The second requirement would be to make a major blunder and then be dumb enough to let another member know about it and then to have that member tell the committee. So remember in the future, should you do something really stupid (and if you keep fish long enough it will happen), be careful who you tell. Because you never know, our club could come up with an award very similar to the Green Carp Award and when you least expect it, we’ve got you. The third requirement would be for some one or some group of mem- bers to decide they also like this idea and then come up with an award that is similar. This is where you come in. Remember, the best way not to receive this wonderful award is to be the one who gives it out.
Want to know the easiest way to spawn Aulonocara jacobfreibergi? It’s not nearly as hard is some of you might think. First, let it be known that you only like Central American cichlids and that you think mouth brooders are boring. Next, set up a garden pond in your back yard. Before you know it, some smart ass member, in this case it was my brother, will throw a trio of Aulonocara in your pond, claiming he didn’t have anywhere else to put them. Once you have gotten this far all you have to do is wait until the end of the summer and you should have it least 30–40 nice new Aulonocara babies. See I told you it was easy.

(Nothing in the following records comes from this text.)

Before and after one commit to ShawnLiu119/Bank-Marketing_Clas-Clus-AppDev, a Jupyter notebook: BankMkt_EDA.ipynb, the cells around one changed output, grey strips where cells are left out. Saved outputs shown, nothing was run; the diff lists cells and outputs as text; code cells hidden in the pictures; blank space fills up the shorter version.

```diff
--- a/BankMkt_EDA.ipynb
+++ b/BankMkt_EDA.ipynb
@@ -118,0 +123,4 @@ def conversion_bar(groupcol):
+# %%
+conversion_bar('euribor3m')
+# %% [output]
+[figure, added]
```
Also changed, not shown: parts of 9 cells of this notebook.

Speaking of raising cichlid fry, the boys from Elite Cichlids have turned me onto this new product called Cyclop-Eeze. It claims to be an Artemia Nauplii replacement. In other words, no more hatching baby brine shrimp. To date, I have used it to feed five separate spawns and I think it’s a great first food . I feed it to the fry for about the first three weeks until I can get them on flake food. It doesn’t cloud the water. The fry love it and have you ever forgotten to turn the air back on a container of baby brine shrimp after feeding? Oh, that smell the next day can be terrible. I will never have to smell a thousand dead baby crabs again. I think some of our other members should try it out and let the club know what they think about it. I have heard one member complain that too much of the food stays at the top of the tank. I just stir it up a bit and that seems to work for me.

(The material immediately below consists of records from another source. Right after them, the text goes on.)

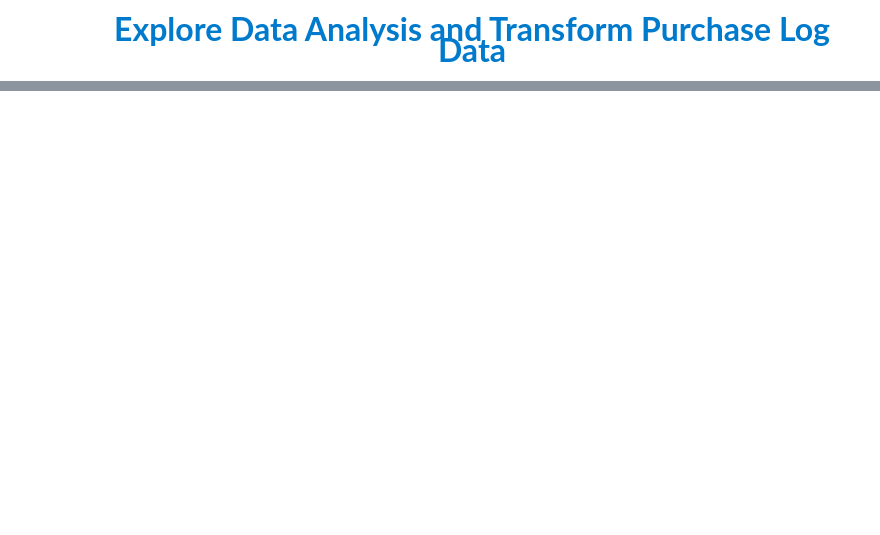
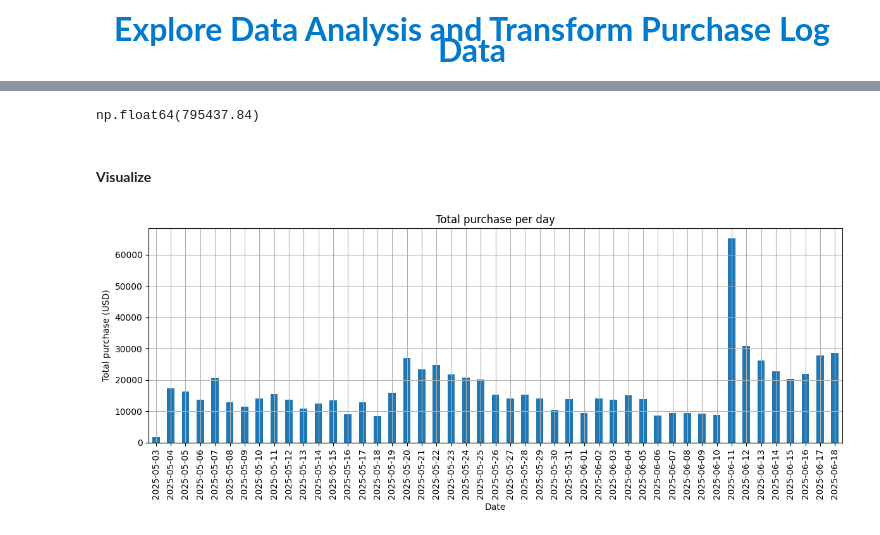
Before and after one commit to itcgosucorp/m952_ITS, a Jupyter notebook: EDA_transform/transform_purchase.ipynb, the cells around one changed output, grey strips where cells are left out. Cells and saved outputs as stored; diff of their text form; code cells hidden in the pictures; blank space fills up the shorter version.

```diff
--- a/EDA_transform/transform_purchase.ipynb
+++ b/EDA_transform/transform_purchase.ipynb
@@ -96,2 +85,6 @@ len(df['user.id'].unique())
+# %%
+df['event.its.properties.payment_amount'].sum()
+# %% [output]
+np.float64(795437.84)
 # %%
 df=df.rename(columns={'user.id':'vopenid'})
@@ -98,0 +91,16 @@ df['vopenid']=df['vopenid'].astype(str)
+# %% [markdown]
+#### **Visualize**
+# %%
+df["@timestamp"] = pd.to_datetime(df["@timestamp"])
+df["date"] = df["@timestamp"].dt.date
+
+daily_payment = df.groupby("date")["event.its.properties.payment_amount"].sum()
+
+daily_payment.plot(kind="bar", figsize=(12, 5), title="Total purchase per day")
+plt.ylabel("Total purchase (USD)")
+plt.xlabel("Date")
+plt.grid(True)
+plt.tight_layout()
+plt.show()
+# %% [output]
+[figure, added]
```
Also changed, not shown: parts of 14 cells of this notebook, 6 other files.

Do you remember back when you first started coming to GCCA meetings? All those Latin names being thrown about sure could make it confusing when all you wanted was to find that pretty blue fish you saw in a book. I remember my first auction. I was shocked to see all those fish in bags for up to sixteen hours. The pet store always told me to rush right home with my new fish. I bring this up because we all need a little help in the beginning. Sandi Ellison has been pushing the idea of some kind of mentor program at board meet- ings lately and it makes a lot of sense to me. She has told us how she probably wouldn’t have lasted as a member for more than three months if it wasn’t for Ed Schmidt. She had some problems with her discus and fortunately called Ed. Ed helped her with her problem and went a step further. During the next couple of meetings, whenever Ed saw Sandi he would sit down with her and talk to her for a while. Before long she felt right at home. So, now that you have been a member for a while and those Latin names don’t even phase you, find a new member who looks like a deer in headlights and sit down with them for a while. Talk to them and try to help them with their questions or introduce them to some- one who can. Basically, just treat them the way you wish you were treated when you first joined. Who knows, you might get lucky and make a new friend. Rick Borstein just at- tended his first Board meeting (which any member is welcome to attend) and when the meeting was almost over, he asked Don and Jan if they were going to show him their fish. He was surprised to learn they didn’t have any. When he asked them why they were still in the club, Don pointed around the room and said “It’s because of the friends we have made over the years”. OK if you know Don, you know he didn’t say anything nearly that nice about us, but we can’t print the names Don calls his friends.
Well, there you have it. A whole pile of mulm. Now let’s see if it’s the beneficial kind or if it just lays there. ■